It’s spring, and a woodpecker is hammering away on the neighbor’s tree, checking for bugs. It’s likely either a Downy or a Hairy woodpecker, which differ only slightly, but even novices can readily tell them apart by asking a real birder. Sometimes they hammer on a chimney. There are no bugs in there–they’re trying to attract a mate. The flicker that likes to drill holes in our house succeeds, at least, in attracting Dave, and he’s not easy. Well, yes, he is easy. Still, woodpeckers are attractive.

The males in particular are often crowned with a bright red patch which they use as a sexual signaling device. They also have short, stiff tails that help anchor the bird to the sides of the tree while he’s hammering and support him while he’s climbing. Humans lack this and must resort to a crotch harness, which doubles as a sexual signaling device.

Many people wonder how the woodpecker avoids brain damage while he hammers away. Bird experts (“ornithodontists”) point out that, for one thing, he has a very small brain. So he’s utilizing the same sort of evolutionary stratagem that protects humans from debilitating tail injuries. I’m not sure I buy it. Although it is true that brains and peckers are rarely associated, the real reason woodpeckers don’t get headaches is that their children all leave the nest in under a month.

And they don’t have a lot of room for brains, because they need to free up the space to store their tongues. Many species of woodpeckers have a long tongue for exploring cavities and retrieving insects and sap. Then they have to reel it back into their heads so as to remain properly aerodynamic. So they run it up the backside of their skulls and tuck it in at the nostrils. Hummingbirds have a similar design. When they make little hummingbird yummy noises you can see the tongues go back and forth over the top of their heads. I’d like to think that the ability to ripple your head when you’re happy could be a sexual signaling device, although for hummingbirds, which also have little fingers on their tongues, that might be gilding the lily. I know if a human were to develop little fingers on his tongue, word would get out.

Creationists, or proponents of Intelligent Design, are people who are more comfortable with mystery than knowledge, and they like to point to the woodpecker as being an example of Irreducible Complexity, proof that God had to have stamped it out whole, perhaps from a perceived shortage of time. As evidence, they point out that the woodpecker’s tongue is anchored in its nose, which is not true, and that only God would think of doing such a thing, which might be true although we’ll never know because he didn’t do it, and that (most importantly) it directly contradicts Genesis, which is undoubtedly true, end of story, amen.

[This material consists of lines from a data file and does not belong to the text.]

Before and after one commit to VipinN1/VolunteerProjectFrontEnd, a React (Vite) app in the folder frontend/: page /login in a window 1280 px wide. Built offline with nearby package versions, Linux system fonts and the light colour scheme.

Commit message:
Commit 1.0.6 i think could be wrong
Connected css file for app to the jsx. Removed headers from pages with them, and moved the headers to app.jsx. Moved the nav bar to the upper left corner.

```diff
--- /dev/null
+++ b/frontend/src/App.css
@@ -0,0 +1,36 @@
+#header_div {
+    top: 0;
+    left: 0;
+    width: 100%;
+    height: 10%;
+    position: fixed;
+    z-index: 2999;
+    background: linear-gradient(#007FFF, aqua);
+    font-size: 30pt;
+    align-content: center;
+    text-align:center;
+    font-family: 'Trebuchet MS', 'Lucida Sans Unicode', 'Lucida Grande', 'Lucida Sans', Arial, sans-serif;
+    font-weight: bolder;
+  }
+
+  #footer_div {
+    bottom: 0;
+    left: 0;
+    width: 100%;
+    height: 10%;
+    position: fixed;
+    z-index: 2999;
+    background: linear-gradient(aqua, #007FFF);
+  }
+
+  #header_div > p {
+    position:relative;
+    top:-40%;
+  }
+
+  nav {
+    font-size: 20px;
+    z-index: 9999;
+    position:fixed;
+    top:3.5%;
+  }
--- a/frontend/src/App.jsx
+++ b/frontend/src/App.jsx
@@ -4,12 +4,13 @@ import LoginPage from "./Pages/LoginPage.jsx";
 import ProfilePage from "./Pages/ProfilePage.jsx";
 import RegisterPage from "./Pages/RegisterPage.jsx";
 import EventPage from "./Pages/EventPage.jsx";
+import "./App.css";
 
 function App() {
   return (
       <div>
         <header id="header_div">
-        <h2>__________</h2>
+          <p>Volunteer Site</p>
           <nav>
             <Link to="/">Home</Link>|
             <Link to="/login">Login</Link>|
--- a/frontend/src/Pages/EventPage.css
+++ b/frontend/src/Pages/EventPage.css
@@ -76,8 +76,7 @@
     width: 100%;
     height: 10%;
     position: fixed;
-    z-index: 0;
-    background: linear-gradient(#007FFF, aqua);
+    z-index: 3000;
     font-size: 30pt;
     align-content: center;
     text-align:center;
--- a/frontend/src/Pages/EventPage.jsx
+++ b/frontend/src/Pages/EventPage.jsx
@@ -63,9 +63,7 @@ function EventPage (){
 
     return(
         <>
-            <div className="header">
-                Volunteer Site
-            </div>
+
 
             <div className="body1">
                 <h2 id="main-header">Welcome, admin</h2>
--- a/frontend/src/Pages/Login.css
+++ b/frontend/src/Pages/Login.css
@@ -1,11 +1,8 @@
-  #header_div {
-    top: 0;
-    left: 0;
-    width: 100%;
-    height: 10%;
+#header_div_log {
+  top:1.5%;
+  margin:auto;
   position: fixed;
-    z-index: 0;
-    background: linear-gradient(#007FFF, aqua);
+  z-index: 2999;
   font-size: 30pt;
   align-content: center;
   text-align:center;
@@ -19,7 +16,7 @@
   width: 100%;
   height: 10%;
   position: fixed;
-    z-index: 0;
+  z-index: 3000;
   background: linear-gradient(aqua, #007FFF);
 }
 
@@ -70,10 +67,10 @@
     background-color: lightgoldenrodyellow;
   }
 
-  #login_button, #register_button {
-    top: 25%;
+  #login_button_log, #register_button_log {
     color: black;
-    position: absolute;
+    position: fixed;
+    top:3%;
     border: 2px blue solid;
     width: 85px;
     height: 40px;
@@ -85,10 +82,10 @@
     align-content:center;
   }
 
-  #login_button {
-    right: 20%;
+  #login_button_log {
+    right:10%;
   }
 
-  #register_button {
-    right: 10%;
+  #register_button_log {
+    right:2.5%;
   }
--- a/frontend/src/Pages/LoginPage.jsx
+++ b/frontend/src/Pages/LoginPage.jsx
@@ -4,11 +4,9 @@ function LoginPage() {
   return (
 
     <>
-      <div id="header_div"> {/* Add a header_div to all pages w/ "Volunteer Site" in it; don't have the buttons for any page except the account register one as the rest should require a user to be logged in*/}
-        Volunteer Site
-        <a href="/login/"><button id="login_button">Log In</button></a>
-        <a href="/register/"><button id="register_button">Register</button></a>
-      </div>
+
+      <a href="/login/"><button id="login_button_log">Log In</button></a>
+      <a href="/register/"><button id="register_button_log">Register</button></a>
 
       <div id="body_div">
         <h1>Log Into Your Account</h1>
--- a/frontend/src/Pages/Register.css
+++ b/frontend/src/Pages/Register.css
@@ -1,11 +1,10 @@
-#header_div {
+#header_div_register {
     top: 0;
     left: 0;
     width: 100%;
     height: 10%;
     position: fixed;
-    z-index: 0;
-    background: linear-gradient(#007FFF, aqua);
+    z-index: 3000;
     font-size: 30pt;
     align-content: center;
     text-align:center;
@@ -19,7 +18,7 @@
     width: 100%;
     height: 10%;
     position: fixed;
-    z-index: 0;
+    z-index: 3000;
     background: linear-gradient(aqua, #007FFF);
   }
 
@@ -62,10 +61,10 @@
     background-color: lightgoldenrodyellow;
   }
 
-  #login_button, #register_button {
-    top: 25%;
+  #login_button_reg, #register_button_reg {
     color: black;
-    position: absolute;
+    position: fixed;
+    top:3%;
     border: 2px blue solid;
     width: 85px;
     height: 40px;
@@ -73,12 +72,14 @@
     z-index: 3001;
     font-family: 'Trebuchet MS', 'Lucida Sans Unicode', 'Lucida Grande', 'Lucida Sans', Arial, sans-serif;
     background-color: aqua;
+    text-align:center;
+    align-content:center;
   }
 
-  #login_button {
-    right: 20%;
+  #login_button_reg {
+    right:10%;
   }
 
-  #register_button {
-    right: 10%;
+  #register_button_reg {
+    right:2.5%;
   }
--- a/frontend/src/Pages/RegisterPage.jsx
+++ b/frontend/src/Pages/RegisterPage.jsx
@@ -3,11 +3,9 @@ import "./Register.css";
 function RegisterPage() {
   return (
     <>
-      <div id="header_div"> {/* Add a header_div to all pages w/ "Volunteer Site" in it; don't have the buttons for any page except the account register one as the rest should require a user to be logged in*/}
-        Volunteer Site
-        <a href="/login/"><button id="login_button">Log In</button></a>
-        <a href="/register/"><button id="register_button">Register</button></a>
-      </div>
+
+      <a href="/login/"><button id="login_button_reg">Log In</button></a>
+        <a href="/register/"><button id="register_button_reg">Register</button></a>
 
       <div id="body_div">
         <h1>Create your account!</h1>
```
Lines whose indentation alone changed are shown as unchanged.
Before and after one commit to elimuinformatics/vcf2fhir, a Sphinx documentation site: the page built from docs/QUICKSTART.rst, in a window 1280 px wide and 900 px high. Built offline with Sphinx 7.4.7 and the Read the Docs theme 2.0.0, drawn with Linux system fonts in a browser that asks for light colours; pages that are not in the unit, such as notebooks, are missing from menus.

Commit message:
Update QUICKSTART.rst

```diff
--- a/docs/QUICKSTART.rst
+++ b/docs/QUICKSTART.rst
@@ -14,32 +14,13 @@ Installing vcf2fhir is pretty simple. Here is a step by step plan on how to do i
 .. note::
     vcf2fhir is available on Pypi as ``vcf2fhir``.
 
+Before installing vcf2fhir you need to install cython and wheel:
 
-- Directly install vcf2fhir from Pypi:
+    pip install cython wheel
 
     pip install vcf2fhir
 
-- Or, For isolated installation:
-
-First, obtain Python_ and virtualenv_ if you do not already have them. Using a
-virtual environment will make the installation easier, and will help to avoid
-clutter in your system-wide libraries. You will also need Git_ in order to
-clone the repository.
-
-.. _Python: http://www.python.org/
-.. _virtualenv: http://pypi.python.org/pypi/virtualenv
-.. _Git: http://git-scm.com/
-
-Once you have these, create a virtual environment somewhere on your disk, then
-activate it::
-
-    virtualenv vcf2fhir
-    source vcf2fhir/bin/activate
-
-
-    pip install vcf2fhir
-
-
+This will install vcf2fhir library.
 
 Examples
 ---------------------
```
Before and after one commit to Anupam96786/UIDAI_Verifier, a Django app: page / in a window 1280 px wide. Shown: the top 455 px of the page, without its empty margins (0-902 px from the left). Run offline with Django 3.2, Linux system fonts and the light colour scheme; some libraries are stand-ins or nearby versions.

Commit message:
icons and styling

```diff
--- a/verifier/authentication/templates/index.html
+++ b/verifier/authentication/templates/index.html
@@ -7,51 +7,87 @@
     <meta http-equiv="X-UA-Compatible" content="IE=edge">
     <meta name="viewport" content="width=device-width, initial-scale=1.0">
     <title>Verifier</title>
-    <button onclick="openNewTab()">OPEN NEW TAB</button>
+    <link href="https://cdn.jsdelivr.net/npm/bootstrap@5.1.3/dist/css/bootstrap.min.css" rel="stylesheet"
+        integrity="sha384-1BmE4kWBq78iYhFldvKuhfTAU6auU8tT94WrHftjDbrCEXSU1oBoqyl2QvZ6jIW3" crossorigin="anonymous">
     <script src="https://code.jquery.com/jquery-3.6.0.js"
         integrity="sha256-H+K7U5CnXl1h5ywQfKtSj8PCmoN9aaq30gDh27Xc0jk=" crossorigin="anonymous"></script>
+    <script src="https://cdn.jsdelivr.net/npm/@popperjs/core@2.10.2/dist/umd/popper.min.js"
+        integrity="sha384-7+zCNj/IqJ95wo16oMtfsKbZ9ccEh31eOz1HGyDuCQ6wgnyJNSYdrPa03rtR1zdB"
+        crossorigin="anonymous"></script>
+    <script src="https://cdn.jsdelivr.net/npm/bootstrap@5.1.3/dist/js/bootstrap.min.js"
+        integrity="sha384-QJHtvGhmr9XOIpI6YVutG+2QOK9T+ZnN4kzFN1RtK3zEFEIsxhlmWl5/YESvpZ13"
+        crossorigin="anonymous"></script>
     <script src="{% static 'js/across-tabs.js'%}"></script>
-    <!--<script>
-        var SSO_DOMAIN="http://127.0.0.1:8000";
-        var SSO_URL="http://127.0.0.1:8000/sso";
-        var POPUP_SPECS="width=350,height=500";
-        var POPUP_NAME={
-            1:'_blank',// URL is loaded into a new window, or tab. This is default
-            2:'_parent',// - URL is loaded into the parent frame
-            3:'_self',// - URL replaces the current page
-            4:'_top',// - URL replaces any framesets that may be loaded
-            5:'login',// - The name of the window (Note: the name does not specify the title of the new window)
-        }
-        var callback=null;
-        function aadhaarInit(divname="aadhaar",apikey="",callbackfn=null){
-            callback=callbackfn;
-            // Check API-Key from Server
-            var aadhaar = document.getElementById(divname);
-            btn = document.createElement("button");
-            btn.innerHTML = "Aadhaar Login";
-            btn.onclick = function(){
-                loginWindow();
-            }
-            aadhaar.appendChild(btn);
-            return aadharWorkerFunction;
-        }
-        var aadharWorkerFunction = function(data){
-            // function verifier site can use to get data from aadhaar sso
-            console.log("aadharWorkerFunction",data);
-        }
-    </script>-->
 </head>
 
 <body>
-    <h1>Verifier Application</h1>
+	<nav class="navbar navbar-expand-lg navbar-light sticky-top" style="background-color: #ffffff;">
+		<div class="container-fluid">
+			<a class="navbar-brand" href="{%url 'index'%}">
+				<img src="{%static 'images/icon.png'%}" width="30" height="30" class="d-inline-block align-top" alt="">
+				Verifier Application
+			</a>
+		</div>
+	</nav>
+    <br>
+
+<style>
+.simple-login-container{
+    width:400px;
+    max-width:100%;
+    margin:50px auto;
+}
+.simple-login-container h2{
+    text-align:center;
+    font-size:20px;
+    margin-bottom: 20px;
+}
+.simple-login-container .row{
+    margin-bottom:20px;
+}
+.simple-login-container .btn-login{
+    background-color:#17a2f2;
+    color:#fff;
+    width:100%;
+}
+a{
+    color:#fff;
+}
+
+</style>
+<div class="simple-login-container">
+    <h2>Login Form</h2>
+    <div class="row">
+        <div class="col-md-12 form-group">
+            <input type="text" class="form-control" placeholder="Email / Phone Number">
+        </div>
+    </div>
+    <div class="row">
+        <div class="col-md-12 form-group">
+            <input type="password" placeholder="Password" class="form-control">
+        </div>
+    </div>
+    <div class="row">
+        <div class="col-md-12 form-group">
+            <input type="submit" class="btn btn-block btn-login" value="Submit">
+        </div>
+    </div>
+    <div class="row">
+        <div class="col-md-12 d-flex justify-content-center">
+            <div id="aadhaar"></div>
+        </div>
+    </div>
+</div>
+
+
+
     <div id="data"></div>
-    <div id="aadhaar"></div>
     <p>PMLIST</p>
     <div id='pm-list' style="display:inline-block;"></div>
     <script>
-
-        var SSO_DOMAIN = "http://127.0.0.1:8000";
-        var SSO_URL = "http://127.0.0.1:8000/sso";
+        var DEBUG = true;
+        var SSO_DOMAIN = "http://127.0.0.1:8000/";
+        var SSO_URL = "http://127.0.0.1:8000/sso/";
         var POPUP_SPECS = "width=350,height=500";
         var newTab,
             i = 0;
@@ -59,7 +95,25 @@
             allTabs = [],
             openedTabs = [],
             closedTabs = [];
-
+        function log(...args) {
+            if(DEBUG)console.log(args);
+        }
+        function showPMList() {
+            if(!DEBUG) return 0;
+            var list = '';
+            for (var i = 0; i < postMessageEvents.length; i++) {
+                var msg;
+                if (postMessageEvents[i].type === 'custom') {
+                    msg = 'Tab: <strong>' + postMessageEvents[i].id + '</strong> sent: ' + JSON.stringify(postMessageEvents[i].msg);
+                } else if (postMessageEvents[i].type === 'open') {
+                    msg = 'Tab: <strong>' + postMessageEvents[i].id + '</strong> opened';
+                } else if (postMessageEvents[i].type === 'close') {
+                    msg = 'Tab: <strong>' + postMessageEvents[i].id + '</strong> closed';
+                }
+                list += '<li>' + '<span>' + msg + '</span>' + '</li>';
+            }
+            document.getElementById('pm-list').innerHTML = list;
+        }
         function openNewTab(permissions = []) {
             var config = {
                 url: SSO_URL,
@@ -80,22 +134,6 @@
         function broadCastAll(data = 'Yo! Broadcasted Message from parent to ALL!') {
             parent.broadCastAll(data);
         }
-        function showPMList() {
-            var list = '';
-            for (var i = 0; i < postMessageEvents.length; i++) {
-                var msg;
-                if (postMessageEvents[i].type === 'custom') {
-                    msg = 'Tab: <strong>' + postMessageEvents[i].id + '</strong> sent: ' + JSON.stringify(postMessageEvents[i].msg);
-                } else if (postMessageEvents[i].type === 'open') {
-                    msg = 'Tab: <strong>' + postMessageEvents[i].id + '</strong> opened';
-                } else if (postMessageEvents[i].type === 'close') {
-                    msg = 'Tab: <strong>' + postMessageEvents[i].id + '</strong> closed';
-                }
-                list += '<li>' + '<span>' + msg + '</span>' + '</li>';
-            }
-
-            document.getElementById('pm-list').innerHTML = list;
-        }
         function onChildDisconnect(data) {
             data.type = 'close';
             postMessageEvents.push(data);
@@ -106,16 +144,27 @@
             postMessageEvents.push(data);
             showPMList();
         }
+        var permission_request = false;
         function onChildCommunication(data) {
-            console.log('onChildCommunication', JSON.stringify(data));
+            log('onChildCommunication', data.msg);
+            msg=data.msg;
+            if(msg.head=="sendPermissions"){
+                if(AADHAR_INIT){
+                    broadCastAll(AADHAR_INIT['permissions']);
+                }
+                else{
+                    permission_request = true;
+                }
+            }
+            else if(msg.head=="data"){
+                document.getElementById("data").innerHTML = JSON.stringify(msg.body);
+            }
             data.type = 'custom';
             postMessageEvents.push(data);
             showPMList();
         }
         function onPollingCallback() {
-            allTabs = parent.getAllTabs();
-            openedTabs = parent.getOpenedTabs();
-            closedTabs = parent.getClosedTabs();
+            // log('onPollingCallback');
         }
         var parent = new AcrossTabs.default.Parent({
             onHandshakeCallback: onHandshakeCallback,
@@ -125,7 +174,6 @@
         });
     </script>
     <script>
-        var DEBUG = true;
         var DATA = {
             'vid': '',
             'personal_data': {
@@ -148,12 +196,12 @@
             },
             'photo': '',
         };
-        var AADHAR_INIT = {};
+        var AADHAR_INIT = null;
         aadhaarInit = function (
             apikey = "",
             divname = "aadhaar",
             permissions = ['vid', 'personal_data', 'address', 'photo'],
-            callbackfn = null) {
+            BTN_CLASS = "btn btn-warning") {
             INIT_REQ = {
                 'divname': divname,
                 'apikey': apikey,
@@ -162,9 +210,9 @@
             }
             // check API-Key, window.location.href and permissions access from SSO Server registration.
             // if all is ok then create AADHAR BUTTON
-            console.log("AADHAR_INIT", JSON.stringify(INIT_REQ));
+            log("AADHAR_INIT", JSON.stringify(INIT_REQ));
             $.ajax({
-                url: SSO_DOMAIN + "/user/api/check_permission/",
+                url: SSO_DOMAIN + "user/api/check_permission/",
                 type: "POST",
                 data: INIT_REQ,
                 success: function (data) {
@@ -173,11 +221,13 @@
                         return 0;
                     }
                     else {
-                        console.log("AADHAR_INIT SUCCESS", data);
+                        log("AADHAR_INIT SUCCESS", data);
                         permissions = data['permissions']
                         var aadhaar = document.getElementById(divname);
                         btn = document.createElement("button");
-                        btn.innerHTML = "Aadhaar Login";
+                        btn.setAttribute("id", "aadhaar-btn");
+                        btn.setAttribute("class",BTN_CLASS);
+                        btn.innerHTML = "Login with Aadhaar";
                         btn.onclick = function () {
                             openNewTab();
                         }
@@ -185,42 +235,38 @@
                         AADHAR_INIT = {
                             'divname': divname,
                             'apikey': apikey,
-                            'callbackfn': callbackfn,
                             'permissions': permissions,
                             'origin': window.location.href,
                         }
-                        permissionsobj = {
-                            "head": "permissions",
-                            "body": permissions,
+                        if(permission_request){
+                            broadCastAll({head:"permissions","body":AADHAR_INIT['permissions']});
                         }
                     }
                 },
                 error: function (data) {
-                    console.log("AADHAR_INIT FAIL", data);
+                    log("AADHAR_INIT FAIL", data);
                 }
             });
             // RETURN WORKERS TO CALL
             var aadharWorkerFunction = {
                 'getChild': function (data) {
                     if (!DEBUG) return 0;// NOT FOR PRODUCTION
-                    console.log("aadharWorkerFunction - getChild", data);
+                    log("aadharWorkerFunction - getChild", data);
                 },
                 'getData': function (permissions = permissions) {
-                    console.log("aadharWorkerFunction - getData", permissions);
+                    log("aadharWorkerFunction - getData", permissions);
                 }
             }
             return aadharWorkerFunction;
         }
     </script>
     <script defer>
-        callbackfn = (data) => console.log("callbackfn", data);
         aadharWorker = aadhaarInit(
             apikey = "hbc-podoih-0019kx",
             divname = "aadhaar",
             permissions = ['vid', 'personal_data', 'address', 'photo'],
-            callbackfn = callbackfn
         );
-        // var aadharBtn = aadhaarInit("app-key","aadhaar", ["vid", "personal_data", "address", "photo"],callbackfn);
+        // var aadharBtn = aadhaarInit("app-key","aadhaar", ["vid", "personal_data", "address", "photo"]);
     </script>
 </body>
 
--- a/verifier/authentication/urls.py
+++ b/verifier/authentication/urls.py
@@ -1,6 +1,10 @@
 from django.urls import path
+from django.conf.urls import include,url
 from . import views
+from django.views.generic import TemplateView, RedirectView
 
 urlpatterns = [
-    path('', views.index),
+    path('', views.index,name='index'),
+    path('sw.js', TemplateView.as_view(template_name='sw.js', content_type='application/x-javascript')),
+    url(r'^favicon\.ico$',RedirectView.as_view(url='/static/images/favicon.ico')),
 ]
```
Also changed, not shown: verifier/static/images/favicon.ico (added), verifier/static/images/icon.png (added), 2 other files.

In reality, mutations can result in structural changes whose functions change over time, or fall into disuse. In humans, a hallmark of our evolution is our large brain, which allowed us to fashion tools and develop strategies and acquire knowledge so that we were able to achieve considerable success in spite of our physical weaknesses. Now, in many parts of the population that prefer mystery to knowledge, the brain is no longer being used much except as stuffing so our hats don’t fall off. Only time will tell if this is a useful adaptation. I plan to keep exercising my own brain, just in case I need it later. Or at least until I can ripple my head.